(Code change snippets)
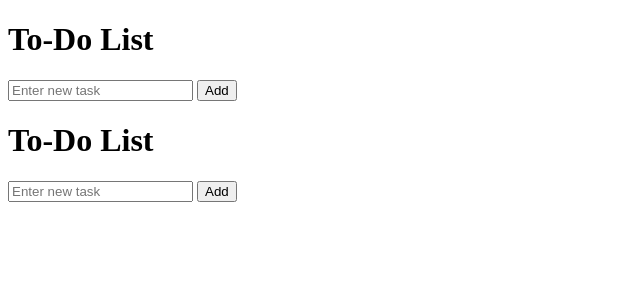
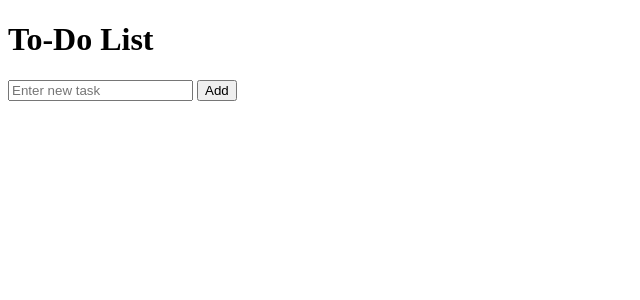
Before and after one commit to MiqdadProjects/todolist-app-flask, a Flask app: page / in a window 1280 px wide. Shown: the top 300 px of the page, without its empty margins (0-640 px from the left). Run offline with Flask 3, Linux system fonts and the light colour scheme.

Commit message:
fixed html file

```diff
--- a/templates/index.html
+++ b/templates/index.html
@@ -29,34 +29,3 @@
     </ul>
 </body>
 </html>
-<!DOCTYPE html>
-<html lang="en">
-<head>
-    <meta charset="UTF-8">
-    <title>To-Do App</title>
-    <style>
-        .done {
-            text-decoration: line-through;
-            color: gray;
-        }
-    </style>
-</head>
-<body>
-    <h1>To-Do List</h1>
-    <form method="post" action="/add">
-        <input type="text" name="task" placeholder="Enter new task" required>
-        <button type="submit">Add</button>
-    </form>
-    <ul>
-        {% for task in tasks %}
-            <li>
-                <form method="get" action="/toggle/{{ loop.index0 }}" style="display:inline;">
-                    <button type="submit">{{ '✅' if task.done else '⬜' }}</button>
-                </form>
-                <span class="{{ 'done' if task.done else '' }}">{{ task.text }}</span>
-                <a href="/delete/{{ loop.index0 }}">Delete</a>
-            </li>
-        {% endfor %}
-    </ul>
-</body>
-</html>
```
--
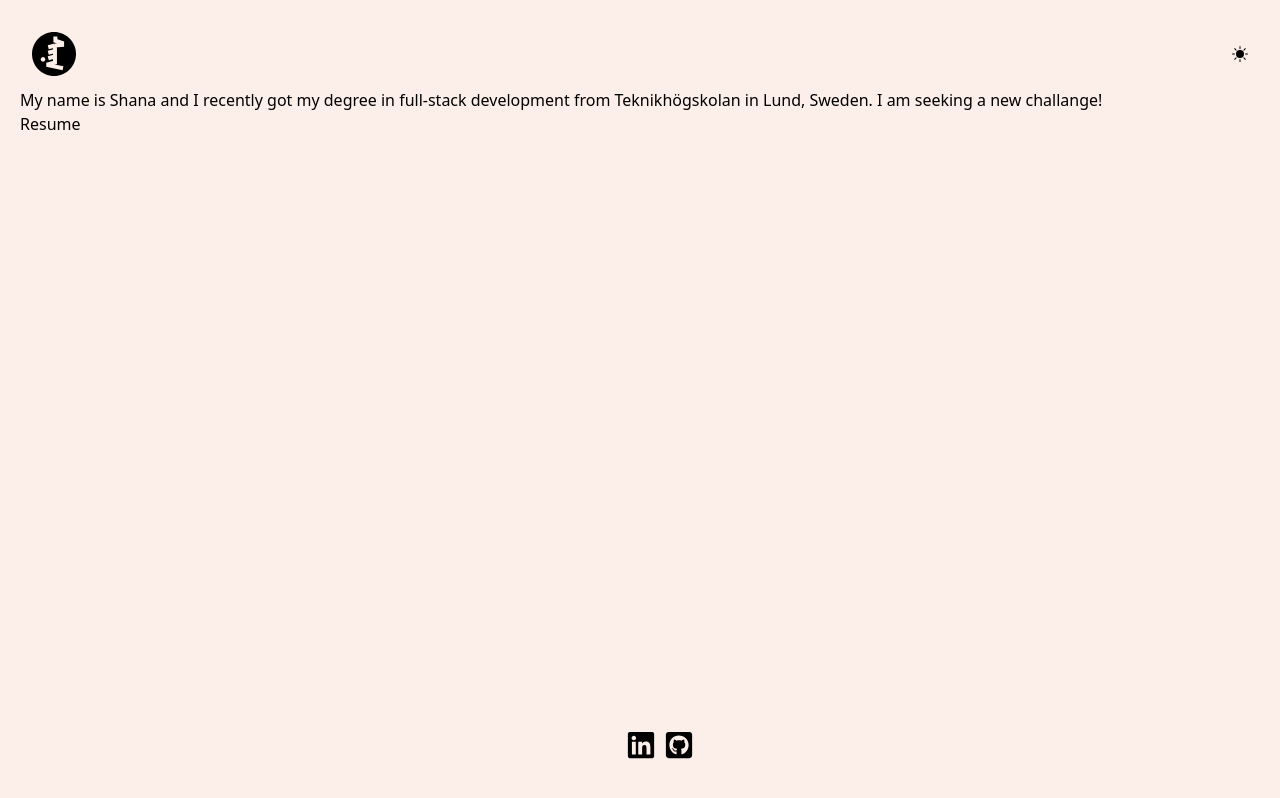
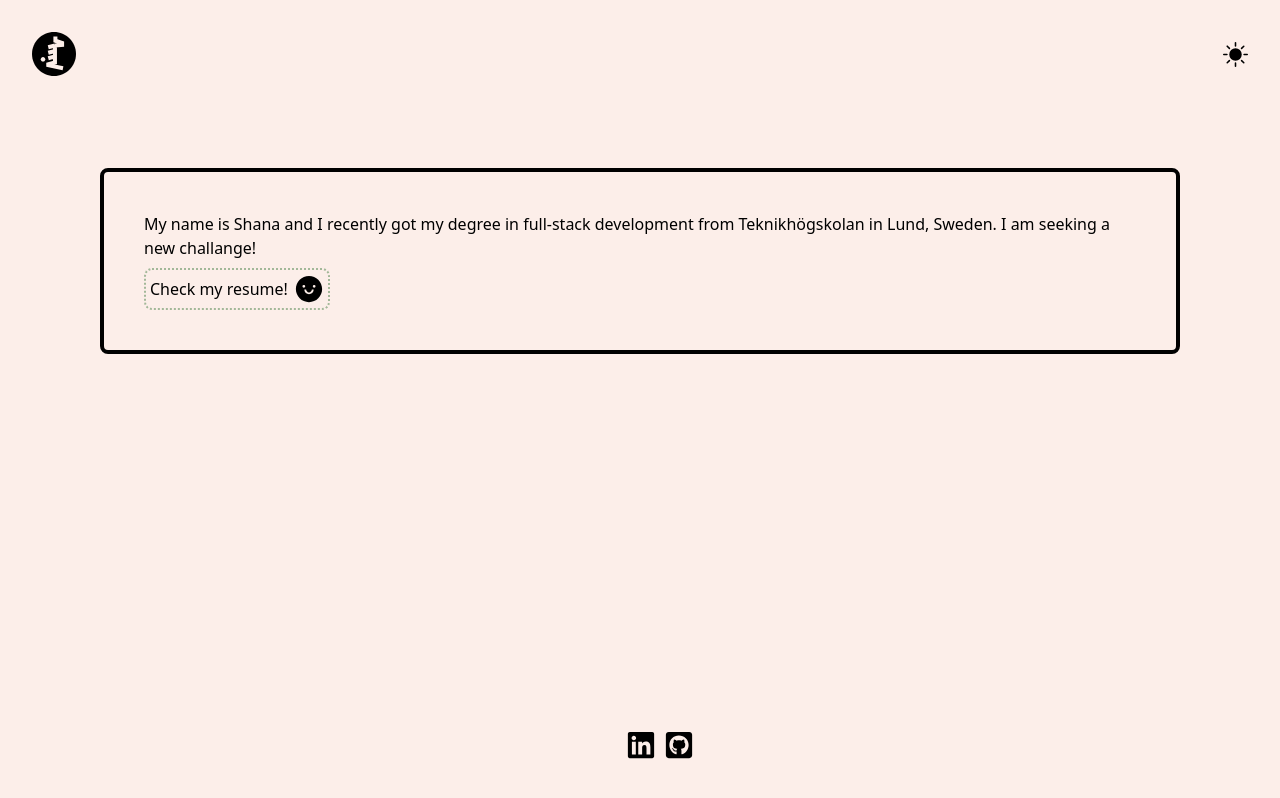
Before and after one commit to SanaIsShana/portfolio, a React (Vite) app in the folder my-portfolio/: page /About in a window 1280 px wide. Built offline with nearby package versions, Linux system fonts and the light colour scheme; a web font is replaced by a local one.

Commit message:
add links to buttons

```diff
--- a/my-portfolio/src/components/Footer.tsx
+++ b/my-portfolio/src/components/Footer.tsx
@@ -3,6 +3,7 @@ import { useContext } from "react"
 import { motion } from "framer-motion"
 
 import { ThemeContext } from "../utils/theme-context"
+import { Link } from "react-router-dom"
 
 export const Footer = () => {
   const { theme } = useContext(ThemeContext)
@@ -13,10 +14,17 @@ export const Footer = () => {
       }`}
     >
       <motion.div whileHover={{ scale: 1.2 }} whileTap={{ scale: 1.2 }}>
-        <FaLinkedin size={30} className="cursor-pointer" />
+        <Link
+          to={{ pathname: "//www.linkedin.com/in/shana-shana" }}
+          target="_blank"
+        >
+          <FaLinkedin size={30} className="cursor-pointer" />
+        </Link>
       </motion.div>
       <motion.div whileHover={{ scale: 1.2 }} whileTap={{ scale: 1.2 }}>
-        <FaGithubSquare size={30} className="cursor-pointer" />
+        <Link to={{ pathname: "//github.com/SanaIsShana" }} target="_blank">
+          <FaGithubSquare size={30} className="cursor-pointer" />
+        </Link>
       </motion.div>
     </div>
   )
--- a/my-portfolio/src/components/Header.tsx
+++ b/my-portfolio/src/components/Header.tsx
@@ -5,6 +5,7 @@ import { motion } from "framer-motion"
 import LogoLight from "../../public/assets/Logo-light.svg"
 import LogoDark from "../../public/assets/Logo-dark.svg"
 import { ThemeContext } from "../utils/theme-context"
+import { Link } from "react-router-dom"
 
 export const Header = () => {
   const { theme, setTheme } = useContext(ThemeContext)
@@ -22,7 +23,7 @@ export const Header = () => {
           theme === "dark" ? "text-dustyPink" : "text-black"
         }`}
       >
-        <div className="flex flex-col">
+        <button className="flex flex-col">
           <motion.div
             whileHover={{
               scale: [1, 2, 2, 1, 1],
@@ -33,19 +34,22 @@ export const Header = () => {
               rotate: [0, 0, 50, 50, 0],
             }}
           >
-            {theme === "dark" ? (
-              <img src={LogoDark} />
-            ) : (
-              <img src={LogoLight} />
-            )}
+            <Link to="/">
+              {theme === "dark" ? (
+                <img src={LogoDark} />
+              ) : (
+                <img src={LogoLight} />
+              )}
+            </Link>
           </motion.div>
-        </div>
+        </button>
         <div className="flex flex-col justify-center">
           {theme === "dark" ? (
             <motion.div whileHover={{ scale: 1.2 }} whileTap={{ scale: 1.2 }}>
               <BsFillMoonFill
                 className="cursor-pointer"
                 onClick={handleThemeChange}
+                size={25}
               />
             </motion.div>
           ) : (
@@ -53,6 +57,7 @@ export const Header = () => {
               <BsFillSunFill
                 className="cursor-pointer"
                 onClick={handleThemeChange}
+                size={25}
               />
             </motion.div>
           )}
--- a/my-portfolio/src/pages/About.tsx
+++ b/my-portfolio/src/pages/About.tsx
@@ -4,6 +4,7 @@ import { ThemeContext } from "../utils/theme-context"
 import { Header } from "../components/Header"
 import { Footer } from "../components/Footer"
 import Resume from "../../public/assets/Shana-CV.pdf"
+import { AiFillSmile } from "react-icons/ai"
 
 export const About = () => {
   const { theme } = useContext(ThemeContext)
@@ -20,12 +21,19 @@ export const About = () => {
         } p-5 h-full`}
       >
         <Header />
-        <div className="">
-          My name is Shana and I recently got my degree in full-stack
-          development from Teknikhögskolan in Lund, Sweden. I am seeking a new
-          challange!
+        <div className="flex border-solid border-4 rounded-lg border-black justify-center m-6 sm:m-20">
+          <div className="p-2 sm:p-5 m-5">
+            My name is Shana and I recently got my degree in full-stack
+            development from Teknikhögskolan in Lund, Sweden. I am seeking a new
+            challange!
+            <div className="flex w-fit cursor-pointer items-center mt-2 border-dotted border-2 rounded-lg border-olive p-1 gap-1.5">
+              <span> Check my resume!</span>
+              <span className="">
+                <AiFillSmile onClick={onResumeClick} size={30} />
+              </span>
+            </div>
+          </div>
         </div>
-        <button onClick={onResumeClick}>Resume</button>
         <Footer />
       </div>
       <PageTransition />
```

**ABOUT THIS TASK:** For each line in the data that contains the string "center", give a copy of that line.

**SOLUTION FOR THIS EXERCISE:**
         <div className="flex flex-col justify-center">
+        <div className="flex border-solid border-4 rounded-lg border-black justify-center m-6 sm:m-20">
+            <div className="flex w-fit cursor-pointer items-center mt-2 border-dotted border-2 rounded-lg border-olive p-1 gap-1.5">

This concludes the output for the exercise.